:: Your goal ::
Go through the data below and return each line where the string "widgets" occurs.

:: Information supplied ::
*****

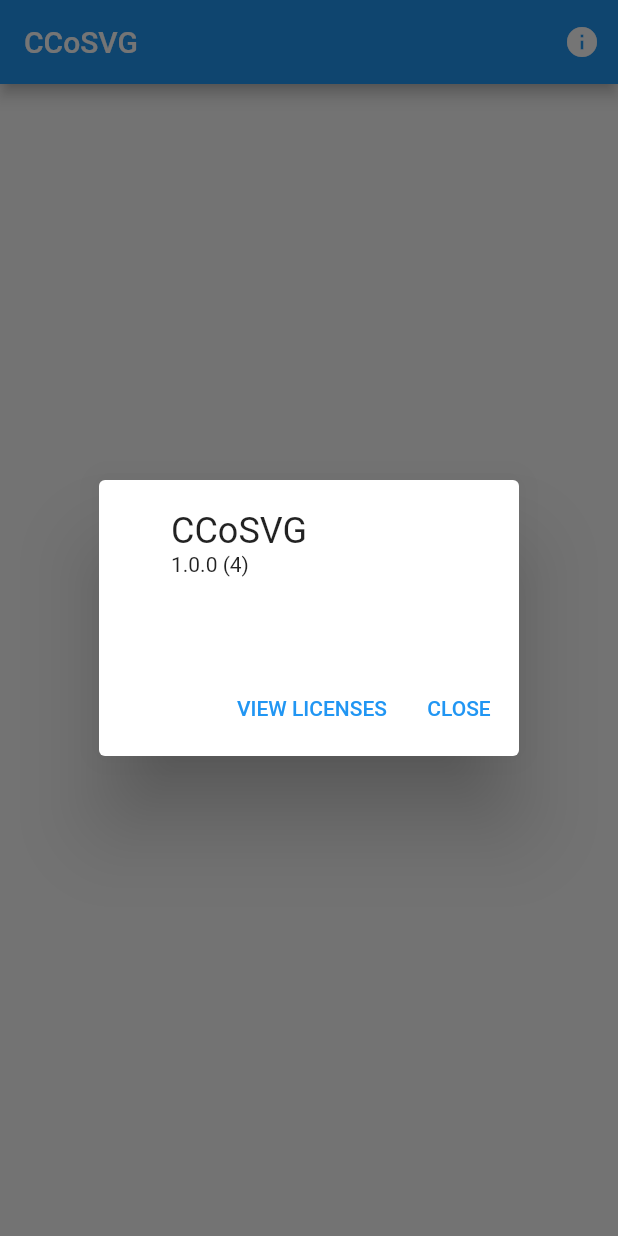
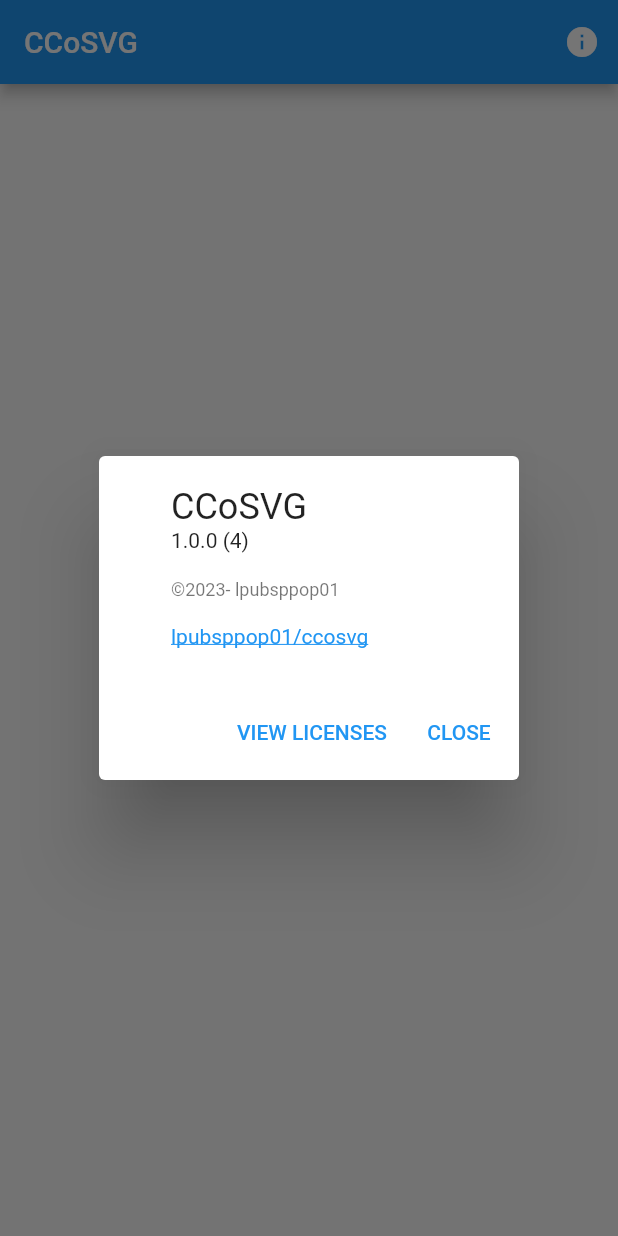
Before and after one commit to lpubsppop01/ccosvg, a Flutter app: the screen it shows after launch, after a tap on the "info" icon, on a phone screen of 412 x 824 dp. Run offline on Flutter 3.47's test engine with Material 2 defaults, Android fonts, the phone set to English and light mode, and no system bars; our stand-ins replace csslib, file_picker, firebase_analytics, firebase_core, flutter_svg, package_info_plus; missing offline and left inert: file_saver; accounts and stored records are empty; statements that could not run were skipped.

Commit message:
Add copyright and repository link to about dialog

```diff
--- a/lib/widgets/my_home_page.dart
+++ b/lib/widgets/my_home_page.dart
@@ -1,8 +1,10 @@
 import 'package:ccosvg/helpers/show_message.dart';
 import 'package:ccosvg/widgets/display_svg_page.dart';
 import 'package:file_picker/file_picker.dart';
+import 'package:flutter/gestures.dart';
 import 'package:flutter/material.dart';
 import 'package:package_info_plus/package_info_plus.dart';
+import 'package:url_launcher/url_launcher.dart';
 
 class MyHomePage extends StatefulWidget {
   const MyHomePage({Key? key, required this.title}) : super(key: key);
@@ -41,12 +43,28 @@ class _MyHomePageState extends State<MyHomePage> {
               onPressed: () async {
                 final info = await PackageInfo.fromPlatform();
                 showAboutDialog(
-                  context: context,
-                  applicationName: 'CCoSVG',
-                  applicationVersion: '${info.version} (${info.buildNumber})',
-                  applicationIcon: null,
-                  applicationLegalese: null,
-                );
+                    context: context,
+                    applicationName: 'CCoSVG',
+                    applicationVersion: '${info.version} (${info.buildNumber})',
+                    applicationIcon: null,
+                    applicationLegalese: "©2023- lpubsppop01",
+                    children: [
+                      Padding(
+                          padding: const EdgeInsets.fromLTRB(24, 16, 24, 0),
+                          child: RichText(
+                              text: TextSpan(children: [
+                            TextSpan(
+                                text: "lpubsppop01/ccosvg",
+                                style: const TextStyle(decoration: TextDecoration.underline, color: Colors.blue),
+                                recognizer: TapGestureRecognizer()
+                                  ..onTap = () async {
+                                    final url = Uri.parse('https://github.com/lpubsppop01/ccosvg');
+                                    if (await canLaunchUrl(url)) {
+                                      await launchUrl(url);
+                                    }
+                                  }),
+                          ])))
+                    ]);
               },
               icon: const Icon(Icons.info)),
         ],
--- a/pubspec.yaml
+++ b/pubspec.yaml
@@ -43,6 +43,7 @@ dependencies:
   package_info_plus: ^1.4.2
   firebase_core: ^2.8.0
   firebase_analytics: ^10.1.6
+  url_launcher: ^6.1.10
 
 dev_dependencies:
   flutter_test:
```
Also changed, not shown: pubspec.lock.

*****

:: Written reply ::
--- a/lib/widgets/my_home_page.dart
+++ b/lib/widgets/my_home_page.dart
 import 'package:ccosvg/widgets/display_svg_page.dart';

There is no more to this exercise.